:: What you need to do ::
Filter the entries below down to the lines that hold "Dashboard".

** Records for the exercise follows **

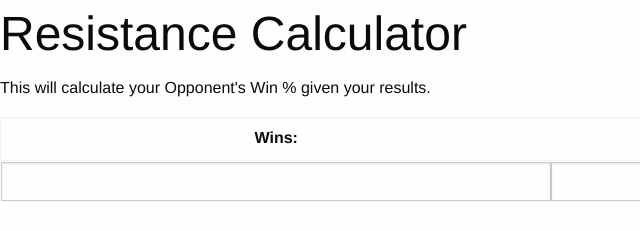
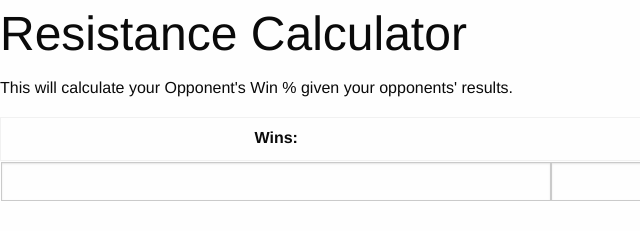
Before and after one commit to Stalruth/resistance-calculator, a plain HTML site: page index.html in a window 1280 px wide. Shown: the top 231 px of the page, 0-640 px from the left. Drawn offline with nearby package versions, Linux system fonts and the light colour scheme.

Commit message:
Fix description

```diff
--- a/index.html
+++ b/index.html
@@ -15,7 +15,7 @@
   </head>
   <body>
     <h1>Resistance Calculator</h1>
-    <p>This will calculate your Opponent's Win % given your results.</p>
+    <p>This will calculate your Opponent's Win % given your opponents' results.</p>
     <table id="listing">
       <tr>
         <th>Wins:</th>
```
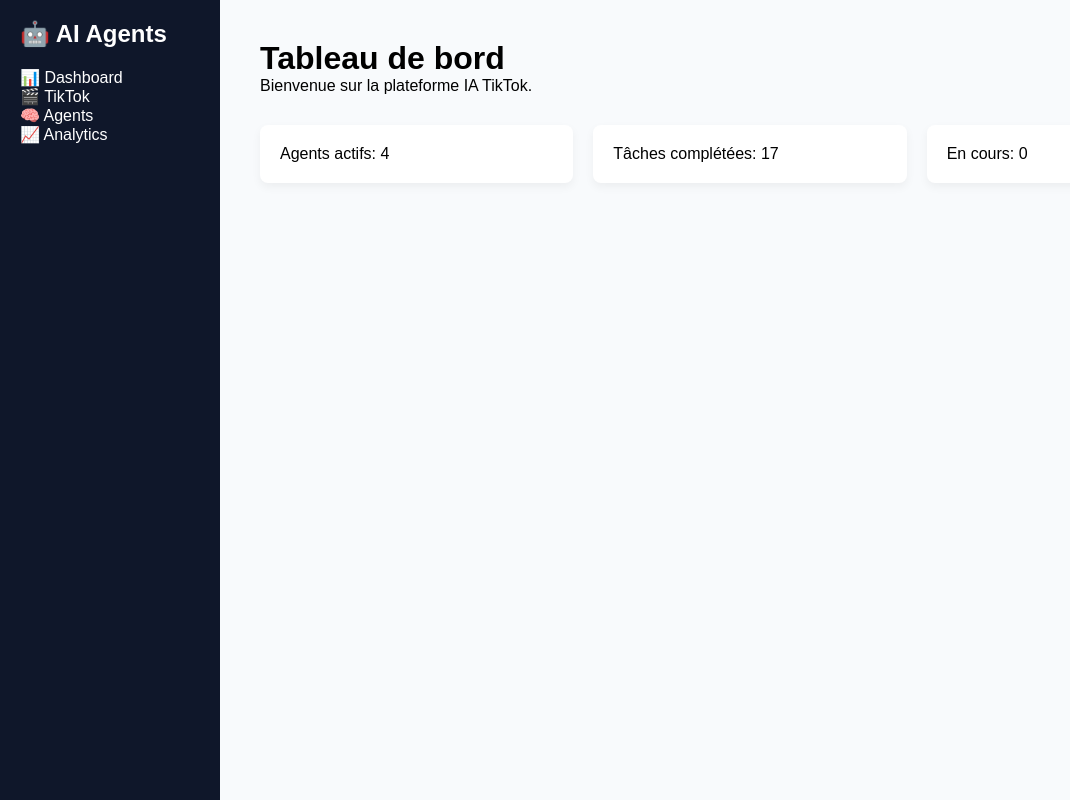
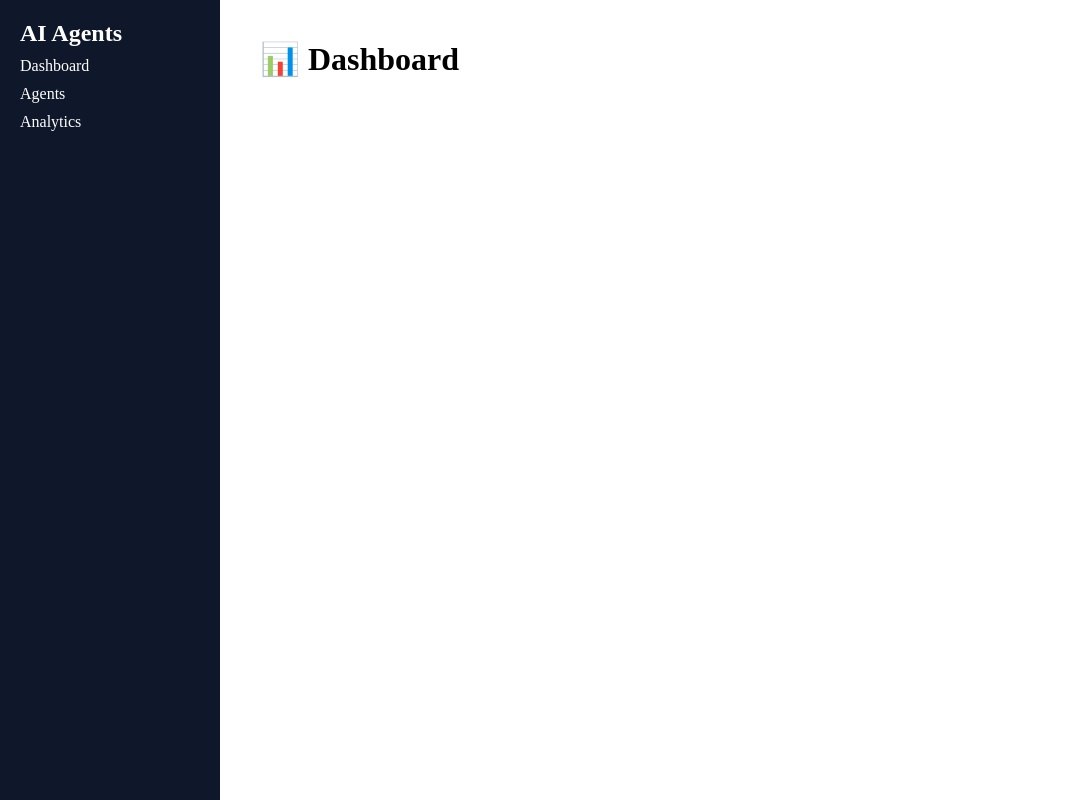
Before and after one commit to mbombaj4-source/ai-agents-tiktok-platform, a React (Vite) app: page / in a window 1280 px wide. Shown: the whole page, without its empty margins (0-1070 px from the left). Built offline with nearby package versions, Linux system fonts and the light colour scheme.

Commit message:
Update App.tsx

```diff
--- a/src/App.tsx
+++ b/src/App.tsx
@@ -1,50 +1,47 @@
+import { BrowserRouter, Routes, Route, Link } from "react-router-dom";
+
+function Dashboard() {
+  return <h1>📊 Dashboard</h1>;
+}
+
+function Agents() {
+  return <h1>🤖 Agents IA</h1>;
+}
+
+function Analytics() {
+  return <h1>📈 Analytics</h1>;
+}
+
 export default function App() {
   return (
-    <div style={{ display: "flex", minHeight: "100vh", fontFamily: "sans-serif" }}>
+    <BrowserRouter>
+      <div style={{ display: "flex", minHeight: "100vh" }}>
+        <aside style={{ width: 220, background: "#0f172a", color: "white", padding: 20 }}>
+          <h2>AI Agents</h2>
+          <nav>
+            <ul style={{ listStyle: "none", padding: 0 }}>
+              <li><Link to="/" style={linkStyle}>Dashboard</Link></li>
+              <li><Link to="/agents" style={linkStyle}>Agents</Link></li>
+              <li><Link to="/analytics" style={linkStyle}>Analytics</Link></li>
+            </ul>
+          </nav>
+        </aside>
 
-      {/* Sidebar */}
-      <aside
-        style={{
-          width: "220px",
-          background: "#0f172a",
-          color: "white",
-          padding: "20px",
-        }}
-      >
-        <h2>🤖 AI Agents</h2>
-        <ul style={{ listStyle: "none", padding: 0, marginTop: "20px" }}>
-          <li>📊 Dashboard</li>
-          <li>🎬 TikTok</li>
-          <li>🧠 Agents</li>
-          <li>📈 Analytics</li>
-        </ul>
-      </aside>
-
-      {/* Main content */}
-      <main style={{ flex: 1, padding: "40px", background: "#f8fafc" }}>
-        <h1>Tableau de bord</h1>
-        <p>Bienvenue sur la plateforme IA TikTok.</p>
-
-        <div
-          style={{
-            marginTop: "30px",
-            display: "grid",
-            gridTemplateColumns: "repeat(3, 1fr)",
-            gap: "20px",
-          }}
-        >
-          <div style={cardStyle}>Agents actifs: 4</div>
-          <div style={cardStyle}>Tâches complétées: 17</div>
-          <div style={cardStyle}>En cours: 0</div>
-        </div>
-      </main>
-    </div>
+        <main style={{ flex: 1, padding: 40 }}>
+          <Routes>
+            <Route path="/" element={<Dashboard />} />
+            <Route path="/agents" element={<Agents />} />
+            <Route path="/analytics" element={<Analytics />} />
+          </Routes>
+        </main>
+      </div>
+    </BrowserRouter>
   );
 }
 
-const cardStyle: React.CSSProperties = {
-  background: "white",
-  padding: "20px",
-  borderRadius: "8px",
-  boxShadow: "0 4px 10px rgba(0,0,0,0.05)",
+const linkStyle: React.CSSProperties = {
+  color: "white",
+  textDecoration: "none",
+  display: "block",
+  margin: "10px 0",
 };
```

** End of Records for the exercise **

:: Written solution ::
+function Dashboard() {
+  return <h1>📊 Dashboard</h1>;
+              <li><Link to="/" style={linkStyle}>Dashboard</Link></li>
-          <li>📊 Dashboard</li>
+            <Route path="/" element={<Dashboard />} />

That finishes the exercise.